## Work instruction
In the listing that follows, determine how many lines include the word "message". Respond with that number alone.

## Provided records
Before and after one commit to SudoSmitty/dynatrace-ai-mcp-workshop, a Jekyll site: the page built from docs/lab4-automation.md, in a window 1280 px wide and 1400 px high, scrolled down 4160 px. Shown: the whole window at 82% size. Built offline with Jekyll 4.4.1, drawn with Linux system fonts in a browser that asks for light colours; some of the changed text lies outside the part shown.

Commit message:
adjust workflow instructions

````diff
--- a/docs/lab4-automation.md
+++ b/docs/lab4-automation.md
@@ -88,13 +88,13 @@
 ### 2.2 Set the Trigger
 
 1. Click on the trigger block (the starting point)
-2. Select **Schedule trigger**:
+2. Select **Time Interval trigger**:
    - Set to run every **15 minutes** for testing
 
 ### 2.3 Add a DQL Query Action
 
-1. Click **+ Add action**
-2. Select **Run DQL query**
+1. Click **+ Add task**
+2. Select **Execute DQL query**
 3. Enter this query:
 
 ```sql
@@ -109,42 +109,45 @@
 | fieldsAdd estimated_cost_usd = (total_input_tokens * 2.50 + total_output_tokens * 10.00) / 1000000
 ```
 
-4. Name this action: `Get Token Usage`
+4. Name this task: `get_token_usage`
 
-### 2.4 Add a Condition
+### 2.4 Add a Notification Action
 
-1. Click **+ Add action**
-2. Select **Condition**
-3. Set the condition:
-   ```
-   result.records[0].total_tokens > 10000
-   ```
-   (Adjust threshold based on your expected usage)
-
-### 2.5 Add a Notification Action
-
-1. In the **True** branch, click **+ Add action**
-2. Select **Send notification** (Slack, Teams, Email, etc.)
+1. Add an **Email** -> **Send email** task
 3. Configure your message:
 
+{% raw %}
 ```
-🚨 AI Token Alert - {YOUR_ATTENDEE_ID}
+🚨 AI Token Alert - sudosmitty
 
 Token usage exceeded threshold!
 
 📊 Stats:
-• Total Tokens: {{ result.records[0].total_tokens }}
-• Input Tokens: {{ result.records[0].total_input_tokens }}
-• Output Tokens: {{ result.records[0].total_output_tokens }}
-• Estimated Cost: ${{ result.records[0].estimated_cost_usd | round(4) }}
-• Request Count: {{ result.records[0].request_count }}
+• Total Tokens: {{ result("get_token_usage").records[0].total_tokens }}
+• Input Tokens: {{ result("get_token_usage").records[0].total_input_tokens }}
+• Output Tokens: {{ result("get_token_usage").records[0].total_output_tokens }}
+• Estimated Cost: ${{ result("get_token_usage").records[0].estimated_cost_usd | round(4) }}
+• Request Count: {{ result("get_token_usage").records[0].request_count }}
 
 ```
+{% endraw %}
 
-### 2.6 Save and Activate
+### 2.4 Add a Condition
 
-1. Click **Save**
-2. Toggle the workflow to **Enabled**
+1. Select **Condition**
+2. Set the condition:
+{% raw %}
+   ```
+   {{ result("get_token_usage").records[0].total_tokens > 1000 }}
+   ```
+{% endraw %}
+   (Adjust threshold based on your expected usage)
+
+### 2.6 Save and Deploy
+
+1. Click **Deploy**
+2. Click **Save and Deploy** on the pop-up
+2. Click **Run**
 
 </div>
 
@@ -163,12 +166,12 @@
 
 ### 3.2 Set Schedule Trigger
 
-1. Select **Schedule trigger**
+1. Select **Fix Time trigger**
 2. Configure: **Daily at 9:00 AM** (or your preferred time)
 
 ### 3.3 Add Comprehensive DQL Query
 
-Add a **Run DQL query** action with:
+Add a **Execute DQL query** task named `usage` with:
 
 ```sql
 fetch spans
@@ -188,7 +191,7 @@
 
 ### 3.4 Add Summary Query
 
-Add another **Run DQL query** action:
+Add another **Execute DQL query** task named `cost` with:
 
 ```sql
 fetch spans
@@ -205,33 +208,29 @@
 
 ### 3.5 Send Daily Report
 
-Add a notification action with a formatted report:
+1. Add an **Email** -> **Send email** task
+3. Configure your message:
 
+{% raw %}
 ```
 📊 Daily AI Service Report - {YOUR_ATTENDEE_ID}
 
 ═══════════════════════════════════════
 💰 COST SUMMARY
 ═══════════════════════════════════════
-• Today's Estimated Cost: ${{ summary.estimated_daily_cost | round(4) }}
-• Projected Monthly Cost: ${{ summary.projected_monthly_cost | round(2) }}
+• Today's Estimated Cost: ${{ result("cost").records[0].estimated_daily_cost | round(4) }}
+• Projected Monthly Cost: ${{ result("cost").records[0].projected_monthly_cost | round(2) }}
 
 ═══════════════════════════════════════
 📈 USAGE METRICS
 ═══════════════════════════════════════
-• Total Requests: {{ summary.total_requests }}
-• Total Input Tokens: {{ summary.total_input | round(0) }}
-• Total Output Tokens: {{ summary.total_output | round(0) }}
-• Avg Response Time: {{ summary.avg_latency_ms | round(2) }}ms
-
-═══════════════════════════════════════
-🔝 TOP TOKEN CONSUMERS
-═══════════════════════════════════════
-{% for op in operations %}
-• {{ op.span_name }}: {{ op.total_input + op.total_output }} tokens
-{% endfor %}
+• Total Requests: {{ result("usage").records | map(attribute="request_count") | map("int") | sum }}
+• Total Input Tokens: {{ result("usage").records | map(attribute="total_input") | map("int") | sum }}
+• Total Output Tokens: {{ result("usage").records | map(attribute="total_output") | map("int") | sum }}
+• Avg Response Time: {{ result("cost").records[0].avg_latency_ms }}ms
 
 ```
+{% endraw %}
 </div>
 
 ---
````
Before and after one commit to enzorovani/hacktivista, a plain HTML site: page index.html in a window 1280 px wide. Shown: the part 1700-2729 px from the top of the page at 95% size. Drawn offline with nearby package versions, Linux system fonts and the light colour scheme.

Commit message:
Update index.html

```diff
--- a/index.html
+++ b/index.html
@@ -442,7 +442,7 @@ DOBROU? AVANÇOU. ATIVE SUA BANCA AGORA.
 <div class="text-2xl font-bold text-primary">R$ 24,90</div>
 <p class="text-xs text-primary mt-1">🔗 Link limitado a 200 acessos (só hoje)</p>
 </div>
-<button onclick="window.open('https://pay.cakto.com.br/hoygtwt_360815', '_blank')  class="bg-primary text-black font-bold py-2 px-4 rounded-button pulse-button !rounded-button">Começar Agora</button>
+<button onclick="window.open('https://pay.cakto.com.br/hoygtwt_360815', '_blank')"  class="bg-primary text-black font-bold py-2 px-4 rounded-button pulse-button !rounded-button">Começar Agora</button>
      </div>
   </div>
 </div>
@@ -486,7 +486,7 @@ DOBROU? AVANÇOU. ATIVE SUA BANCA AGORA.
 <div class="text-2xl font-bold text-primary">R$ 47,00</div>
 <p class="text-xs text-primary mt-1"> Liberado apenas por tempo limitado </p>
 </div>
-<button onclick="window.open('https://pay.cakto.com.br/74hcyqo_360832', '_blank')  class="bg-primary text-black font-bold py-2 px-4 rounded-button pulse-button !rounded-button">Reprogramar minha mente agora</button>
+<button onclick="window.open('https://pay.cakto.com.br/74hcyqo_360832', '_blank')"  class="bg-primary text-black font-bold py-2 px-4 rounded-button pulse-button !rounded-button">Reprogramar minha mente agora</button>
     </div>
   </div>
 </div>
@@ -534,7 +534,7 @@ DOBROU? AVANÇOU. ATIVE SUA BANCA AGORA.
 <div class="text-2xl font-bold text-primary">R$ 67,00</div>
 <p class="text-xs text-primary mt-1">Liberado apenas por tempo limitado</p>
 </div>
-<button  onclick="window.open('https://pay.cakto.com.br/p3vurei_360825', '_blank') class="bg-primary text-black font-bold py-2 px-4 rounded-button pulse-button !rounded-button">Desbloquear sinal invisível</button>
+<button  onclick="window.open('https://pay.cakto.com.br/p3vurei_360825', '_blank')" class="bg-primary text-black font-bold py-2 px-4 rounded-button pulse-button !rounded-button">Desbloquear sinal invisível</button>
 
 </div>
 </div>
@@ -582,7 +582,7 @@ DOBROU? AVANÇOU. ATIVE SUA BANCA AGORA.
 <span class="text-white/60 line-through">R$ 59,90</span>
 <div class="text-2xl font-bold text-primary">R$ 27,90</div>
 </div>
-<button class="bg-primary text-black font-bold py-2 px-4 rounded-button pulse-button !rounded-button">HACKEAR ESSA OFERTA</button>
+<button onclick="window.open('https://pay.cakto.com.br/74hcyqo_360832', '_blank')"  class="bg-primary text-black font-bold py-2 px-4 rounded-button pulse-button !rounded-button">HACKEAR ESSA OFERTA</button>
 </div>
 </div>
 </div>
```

## Written reply
4